Then there’s the Capitol. I won’t say more about the Capitol and what happens in the Capitol because I think you should enjoy it for yourself. I promise you’ll enjoy it. I promise your eyes will explode. I promise you’ll enjoy Cesar Flickerman SO MUCH and you will grow a boner for Wes Bentley’s Seneca Crane. Welcome back. And welcome to the Five List. (It’s currently broken. You can sh-t on Jacek for that.)
I’ll be interested to hear your thoughts on the two extra scenes that were written for President Snow played by Donald Sutherland. To me the inclusion was necessary to fill in narrative that is difficult to transfer from word to screen. It allows those in the theatre with no appreciation of the source material - and I was sitting with several of them during the screening - to better appreciate the agenda of Capitol as illustrated through The Hunger Games.

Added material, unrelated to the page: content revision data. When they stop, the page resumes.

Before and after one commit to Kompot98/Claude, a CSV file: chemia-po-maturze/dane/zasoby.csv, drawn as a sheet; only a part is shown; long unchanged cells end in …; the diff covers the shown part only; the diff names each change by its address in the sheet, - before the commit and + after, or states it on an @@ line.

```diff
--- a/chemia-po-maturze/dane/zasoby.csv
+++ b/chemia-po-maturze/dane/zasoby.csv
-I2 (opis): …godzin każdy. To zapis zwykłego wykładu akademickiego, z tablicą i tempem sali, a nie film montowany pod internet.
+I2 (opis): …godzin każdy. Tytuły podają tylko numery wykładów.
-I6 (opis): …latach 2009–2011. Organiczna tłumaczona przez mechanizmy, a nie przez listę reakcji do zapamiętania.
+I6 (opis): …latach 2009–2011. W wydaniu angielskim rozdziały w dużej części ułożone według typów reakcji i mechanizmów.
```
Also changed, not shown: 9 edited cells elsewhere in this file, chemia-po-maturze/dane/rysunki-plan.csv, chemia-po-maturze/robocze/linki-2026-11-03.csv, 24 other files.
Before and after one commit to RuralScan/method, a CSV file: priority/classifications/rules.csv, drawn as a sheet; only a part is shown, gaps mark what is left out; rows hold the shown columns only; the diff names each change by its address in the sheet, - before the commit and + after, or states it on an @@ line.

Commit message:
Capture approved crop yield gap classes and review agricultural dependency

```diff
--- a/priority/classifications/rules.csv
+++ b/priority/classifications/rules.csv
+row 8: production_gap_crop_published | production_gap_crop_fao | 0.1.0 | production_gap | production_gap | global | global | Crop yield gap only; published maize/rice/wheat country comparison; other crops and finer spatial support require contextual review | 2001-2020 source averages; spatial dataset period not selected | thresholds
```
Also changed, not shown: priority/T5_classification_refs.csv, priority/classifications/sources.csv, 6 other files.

You will no doubt have a lot to say about how they’ve tweaked Haymitch. I’ll warn you: this is a softer, less drunk Haymitch. This is also a much more active Haymitch. Because in a movie that adheres strictly to the source, we can’t get to know Haymitch’s motivations through Katniss’s thoughts. A voiceover wouldn’t cut it. A visual then becomes necessary. As such, we have to “see” Haymitch manoeuvring behind the scenes while Katniss and Peeta are trying to survive in the Arena. Haymitch at work is something new where the movie departs subtly from the book. This worked for me, totally. But the consequence of it, the consequence of showing us how hard Haymitch hustled to keep his players alive is that they had to humanise him more as a result. You can’t have him showing up drunk all the time in several scenes only to cut to him caring, SO MUCH, about his tributes and lobbying for gifts with the Capitol residents. In a two hour movie, it doesn’t hold up.
Two and a half, almost.
At times it does feel long. The second act moves much too slowly. Thankfully it is saved by the final third, and to give you an example of how intensely it builds, I was sitting with a friend, MB, who’d not read the books, knew nothing of the story, and he was moved forward, right to the top of his seat, his hand gripping both arm rests on the side, rocking back and forth from the stress. That’s when you know you’re really into it, right?
What MB was not into was, um, Katniss and Peeta. I guess it all depends on how you read it. I read Peeta as really sweet and kind, but not pitiful. I didn’t feel sorry for my imaginary Peeta. I didn’t exhale and roll my eyes every time my imaginary Peeta needed to be helped and saved. I didn’t feel squeamish when my imaginary Peeta held Katniss. Peeta’s greatest, sexiest attribute is his integrity. This is how he avoids being a Victim.
The problem, for me at least, is that the first person we meet in the movie, like the book, is Gale. And this Gale is... impressive. Sorry. But you need to get over Miley Cyrus and look at Liam Hemsworth who is a f-cking STUD. And then a little brother comes along in the form of Josh Hutcherson who isn’t as much the contemporary of Katniss and Gale but more like a friend of Prim’s who’s been tragically booked along for the ride. The whole time I thought I was watching Katniss babysit one of her sister’s classmates. So that when it came time for the kiss, it was like a 17 year old girl kissing at 13 year old boy.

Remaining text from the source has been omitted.